> WHAT YOU HAVE TO DO
Would you work out how many of the lines below hold "Dollars" and reply with nothing but the number?

> MATERIAL PROVIDED
= = = = = = =
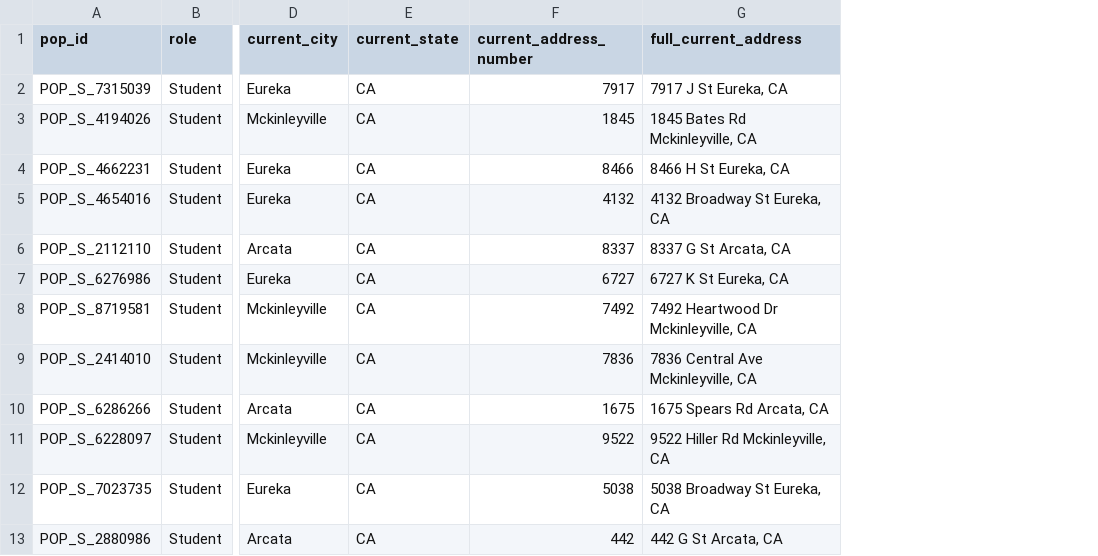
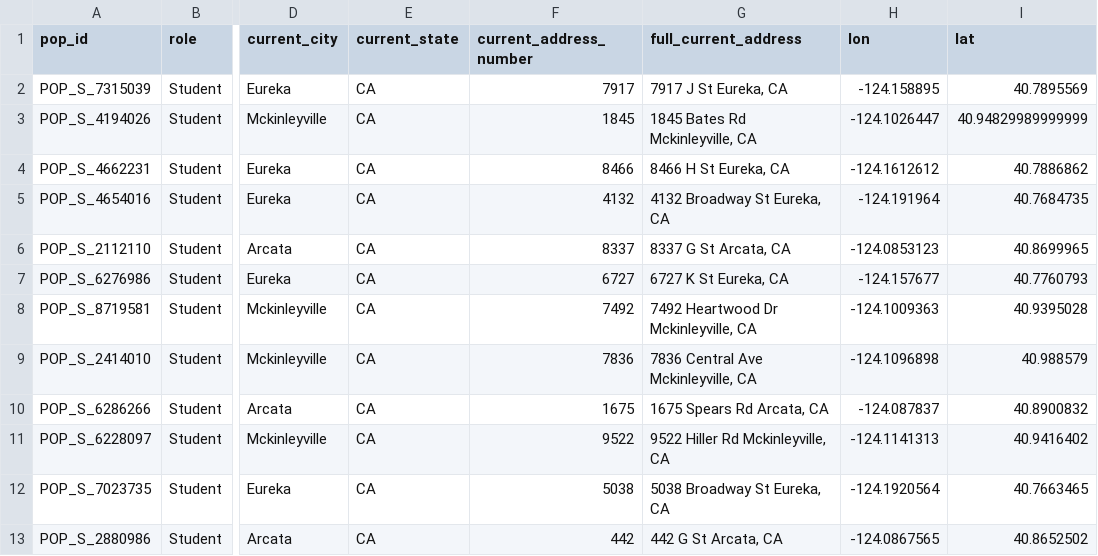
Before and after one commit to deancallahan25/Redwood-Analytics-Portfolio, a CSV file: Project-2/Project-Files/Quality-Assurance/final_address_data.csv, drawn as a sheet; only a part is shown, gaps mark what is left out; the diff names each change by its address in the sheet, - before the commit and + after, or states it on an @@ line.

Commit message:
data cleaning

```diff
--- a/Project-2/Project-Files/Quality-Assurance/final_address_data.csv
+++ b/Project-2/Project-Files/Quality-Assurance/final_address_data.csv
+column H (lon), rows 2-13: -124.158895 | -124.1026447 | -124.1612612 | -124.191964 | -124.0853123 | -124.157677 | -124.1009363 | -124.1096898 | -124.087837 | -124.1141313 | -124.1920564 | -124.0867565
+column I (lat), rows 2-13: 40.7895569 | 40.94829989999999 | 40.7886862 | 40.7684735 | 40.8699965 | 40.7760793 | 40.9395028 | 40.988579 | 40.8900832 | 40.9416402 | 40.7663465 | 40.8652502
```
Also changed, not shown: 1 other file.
= = = = = = =
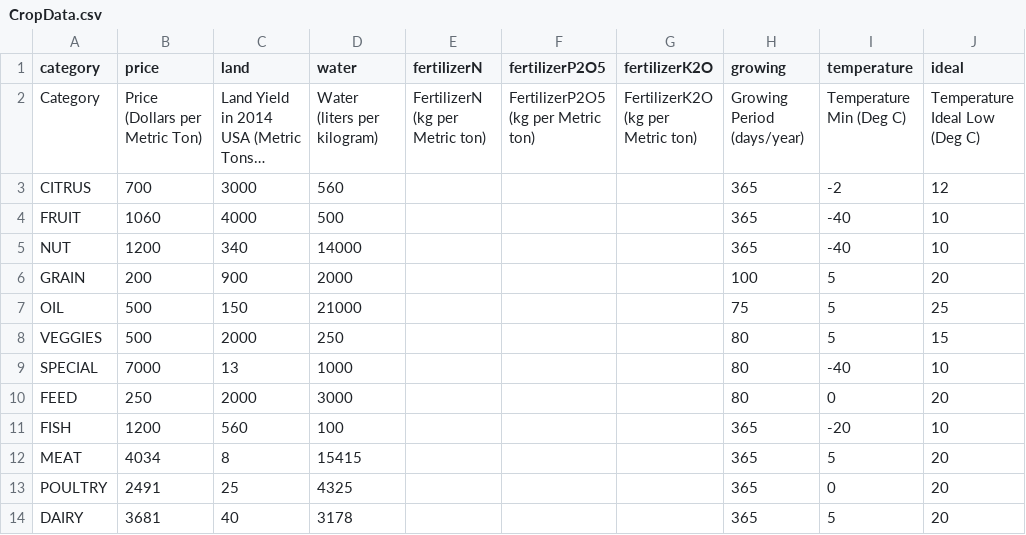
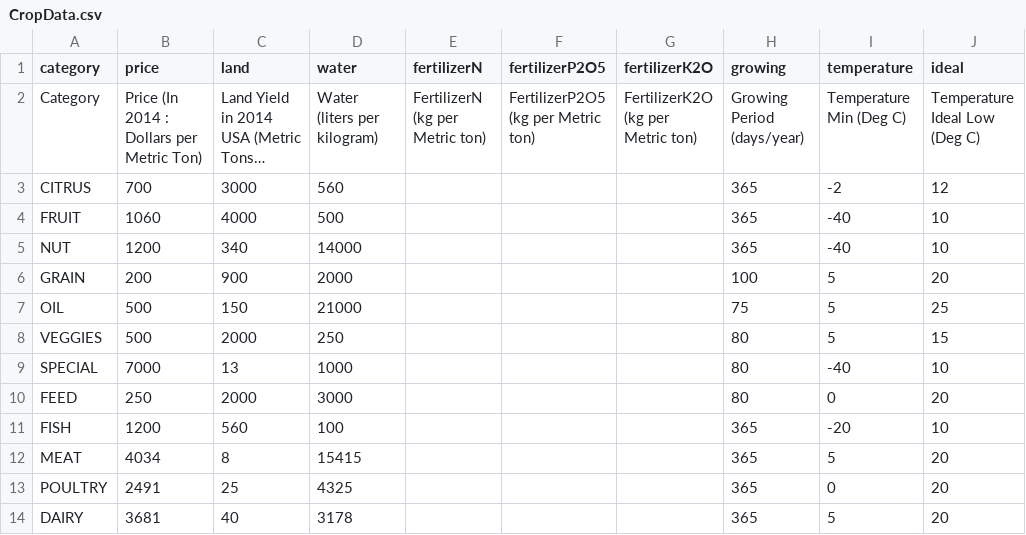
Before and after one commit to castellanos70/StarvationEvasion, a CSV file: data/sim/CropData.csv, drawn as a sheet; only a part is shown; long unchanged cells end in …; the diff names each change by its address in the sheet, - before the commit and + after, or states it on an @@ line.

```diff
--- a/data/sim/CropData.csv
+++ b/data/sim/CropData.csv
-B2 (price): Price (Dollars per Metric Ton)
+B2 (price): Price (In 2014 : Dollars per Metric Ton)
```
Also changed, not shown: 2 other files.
= = = = = = =
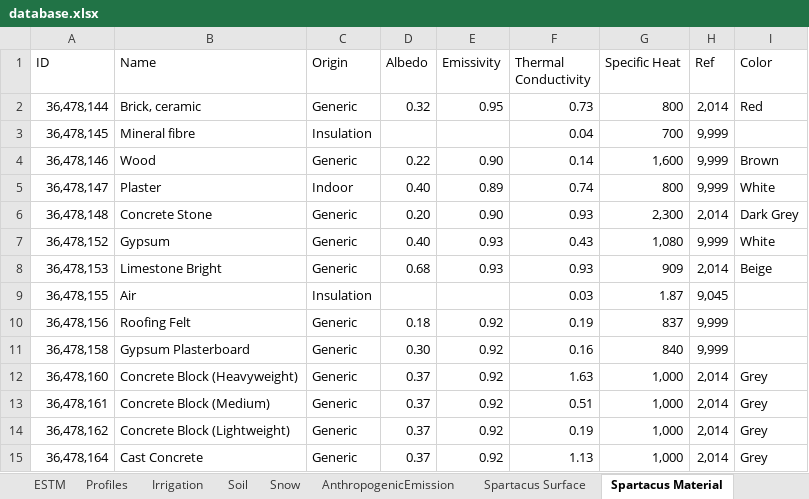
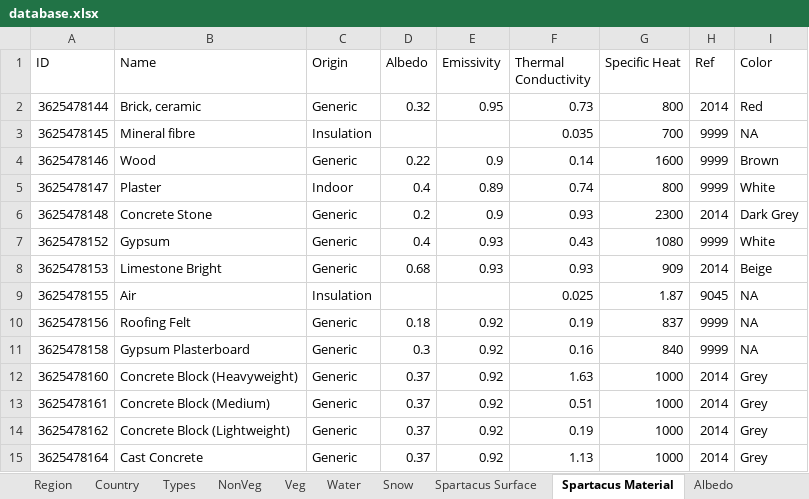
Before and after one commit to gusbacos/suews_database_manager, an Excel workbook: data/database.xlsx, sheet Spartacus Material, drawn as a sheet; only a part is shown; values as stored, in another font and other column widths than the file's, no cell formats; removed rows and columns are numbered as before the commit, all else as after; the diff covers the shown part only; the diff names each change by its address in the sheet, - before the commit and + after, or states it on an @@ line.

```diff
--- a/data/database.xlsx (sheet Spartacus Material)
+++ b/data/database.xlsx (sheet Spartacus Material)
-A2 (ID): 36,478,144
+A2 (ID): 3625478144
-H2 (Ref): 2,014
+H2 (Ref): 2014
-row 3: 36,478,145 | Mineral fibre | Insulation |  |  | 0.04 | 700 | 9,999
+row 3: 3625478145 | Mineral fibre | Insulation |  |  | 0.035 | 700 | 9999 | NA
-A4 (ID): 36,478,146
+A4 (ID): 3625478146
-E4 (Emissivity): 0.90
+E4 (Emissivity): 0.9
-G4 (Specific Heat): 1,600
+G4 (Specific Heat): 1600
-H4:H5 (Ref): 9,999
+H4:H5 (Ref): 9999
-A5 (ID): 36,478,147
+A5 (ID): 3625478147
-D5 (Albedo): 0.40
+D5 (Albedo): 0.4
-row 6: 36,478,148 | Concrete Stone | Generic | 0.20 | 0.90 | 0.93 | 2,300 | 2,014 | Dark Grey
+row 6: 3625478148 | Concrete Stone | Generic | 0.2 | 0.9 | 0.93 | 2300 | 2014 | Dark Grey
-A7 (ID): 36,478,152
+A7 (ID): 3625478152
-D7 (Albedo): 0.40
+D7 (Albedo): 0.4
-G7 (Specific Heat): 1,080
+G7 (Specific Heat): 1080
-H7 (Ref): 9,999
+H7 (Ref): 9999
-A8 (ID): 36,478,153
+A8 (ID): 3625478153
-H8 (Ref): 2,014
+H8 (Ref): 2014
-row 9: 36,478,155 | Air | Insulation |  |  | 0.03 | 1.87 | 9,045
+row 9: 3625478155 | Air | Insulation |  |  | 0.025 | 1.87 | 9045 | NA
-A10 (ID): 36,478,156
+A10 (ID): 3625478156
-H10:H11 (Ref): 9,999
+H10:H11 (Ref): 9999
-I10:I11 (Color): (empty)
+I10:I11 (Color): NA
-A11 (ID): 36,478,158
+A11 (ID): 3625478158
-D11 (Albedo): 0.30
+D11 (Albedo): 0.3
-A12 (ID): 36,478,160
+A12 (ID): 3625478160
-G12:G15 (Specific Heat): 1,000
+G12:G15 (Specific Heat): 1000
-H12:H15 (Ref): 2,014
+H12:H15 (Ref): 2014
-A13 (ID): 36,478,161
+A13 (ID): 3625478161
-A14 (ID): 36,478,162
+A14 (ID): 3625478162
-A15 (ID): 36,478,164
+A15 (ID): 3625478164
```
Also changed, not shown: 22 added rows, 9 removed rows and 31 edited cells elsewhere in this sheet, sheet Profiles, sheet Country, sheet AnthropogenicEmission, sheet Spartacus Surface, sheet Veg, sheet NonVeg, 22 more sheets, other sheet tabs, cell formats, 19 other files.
= = = = = = =
> REPLY
2